When a new submissive discovers the world of BDSM, (often through reading erotica like Kitty's), she can be overcome with excitement. She longs to experience the intense emotions in those stories. She wants more and more, and she wants it now. This vulnerable state of mind, (or lack of mind), is termed “sub frenzy”. A frenzied novice sub will take foolish risks, discarding common sense. She won’t vet who she’ll be playing with, she’ll fall for the “you aren’t a real submissive if…” and she won’t understand that it is her responsibility to insure her own safety. Frenzy, supported by fictional extreme BDSM scenarios, can lead to serious harm to the submissive.

Non-con fiction glamorizes assault and imprisonment in the same way that war stories idealize battle.
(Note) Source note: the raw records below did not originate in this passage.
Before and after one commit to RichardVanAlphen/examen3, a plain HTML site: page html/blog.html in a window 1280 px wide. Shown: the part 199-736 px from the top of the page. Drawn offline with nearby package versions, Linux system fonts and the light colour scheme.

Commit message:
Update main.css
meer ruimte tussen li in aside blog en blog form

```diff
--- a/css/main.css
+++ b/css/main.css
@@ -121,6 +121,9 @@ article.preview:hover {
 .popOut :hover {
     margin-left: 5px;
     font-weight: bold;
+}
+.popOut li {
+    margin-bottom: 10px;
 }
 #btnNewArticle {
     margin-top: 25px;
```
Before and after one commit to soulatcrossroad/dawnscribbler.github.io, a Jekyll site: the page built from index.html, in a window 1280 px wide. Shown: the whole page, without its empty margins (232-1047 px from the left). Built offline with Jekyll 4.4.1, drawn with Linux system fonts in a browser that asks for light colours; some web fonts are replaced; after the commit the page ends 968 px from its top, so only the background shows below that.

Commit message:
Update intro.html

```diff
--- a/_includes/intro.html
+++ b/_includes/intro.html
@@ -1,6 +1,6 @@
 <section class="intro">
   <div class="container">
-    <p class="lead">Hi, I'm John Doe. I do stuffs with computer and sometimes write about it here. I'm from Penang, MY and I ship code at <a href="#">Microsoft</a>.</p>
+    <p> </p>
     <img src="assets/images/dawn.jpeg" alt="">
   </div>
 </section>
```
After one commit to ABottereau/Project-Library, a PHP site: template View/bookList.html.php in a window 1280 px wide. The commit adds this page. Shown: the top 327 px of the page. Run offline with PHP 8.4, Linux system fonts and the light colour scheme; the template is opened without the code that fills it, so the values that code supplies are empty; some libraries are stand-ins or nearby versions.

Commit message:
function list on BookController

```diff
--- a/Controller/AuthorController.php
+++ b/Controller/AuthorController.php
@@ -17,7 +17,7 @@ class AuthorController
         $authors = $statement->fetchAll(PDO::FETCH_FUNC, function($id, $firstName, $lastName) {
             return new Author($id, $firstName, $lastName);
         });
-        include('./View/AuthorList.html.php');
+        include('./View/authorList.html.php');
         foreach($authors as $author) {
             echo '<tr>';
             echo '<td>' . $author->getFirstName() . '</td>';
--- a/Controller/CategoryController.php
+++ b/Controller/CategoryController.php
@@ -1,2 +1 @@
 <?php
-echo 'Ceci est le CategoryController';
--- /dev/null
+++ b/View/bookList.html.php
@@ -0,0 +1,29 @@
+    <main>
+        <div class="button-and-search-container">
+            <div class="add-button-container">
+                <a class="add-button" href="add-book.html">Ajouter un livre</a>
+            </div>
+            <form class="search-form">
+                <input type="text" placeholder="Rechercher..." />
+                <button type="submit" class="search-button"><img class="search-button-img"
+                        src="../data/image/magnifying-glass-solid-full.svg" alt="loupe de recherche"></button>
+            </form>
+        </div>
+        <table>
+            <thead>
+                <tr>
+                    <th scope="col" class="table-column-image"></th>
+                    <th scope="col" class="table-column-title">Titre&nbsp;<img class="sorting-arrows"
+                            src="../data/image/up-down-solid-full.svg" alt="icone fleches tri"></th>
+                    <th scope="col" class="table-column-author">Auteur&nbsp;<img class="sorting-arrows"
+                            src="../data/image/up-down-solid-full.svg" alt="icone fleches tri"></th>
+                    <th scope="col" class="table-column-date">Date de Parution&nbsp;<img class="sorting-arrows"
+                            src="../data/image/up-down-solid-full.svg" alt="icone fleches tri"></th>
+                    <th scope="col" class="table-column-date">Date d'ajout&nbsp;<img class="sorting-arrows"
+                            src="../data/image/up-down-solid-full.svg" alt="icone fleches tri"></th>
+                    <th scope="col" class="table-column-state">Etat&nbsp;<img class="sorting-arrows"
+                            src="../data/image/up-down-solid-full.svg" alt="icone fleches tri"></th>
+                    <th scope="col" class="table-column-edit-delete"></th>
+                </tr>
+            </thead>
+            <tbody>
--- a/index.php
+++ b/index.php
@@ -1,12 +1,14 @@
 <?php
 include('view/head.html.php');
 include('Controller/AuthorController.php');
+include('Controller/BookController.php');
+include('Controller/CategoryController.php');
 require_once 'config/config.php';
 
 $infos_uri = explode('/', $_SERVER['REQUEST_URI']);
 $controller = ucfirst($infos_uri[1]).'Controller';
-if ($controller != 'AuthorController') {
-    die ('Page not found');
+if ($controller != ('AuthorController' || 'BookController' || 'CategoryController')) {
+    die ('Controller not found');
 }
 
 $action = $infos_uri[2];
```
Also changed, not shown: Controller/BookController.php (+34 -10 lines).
The real experience is far different than the fantasy. I believe it's negligent to romanticize kidnap and rape as sensible BDSM.

Finally, Kitty asserts:
A lot of the BDSM books being written now are being written by non-kinky authors for a non-kinky audience. So, if you aren't kinky and you find my fiction uncomfortable, please, just read something else. You have plenty of fuzzy handcuffs and safewords books to read. But those of us who like non-con kink fiction have far fewer books to choose from because of all the people who decided to go on a crusade to control what people are allowed to even think about.
Offering an opinion about non-con fiction isn’t the same thing as mind control or censorship. Nobody is on a crusade; non-con authors are not being victimized. It's an opinion. And finally, writing fiction with safewords (or fuzzy handcuffs) also doesn’t wipe out the author’s kink cred. Not unless a story with condoms is proof positive that the author is a virgin.

It's about safety.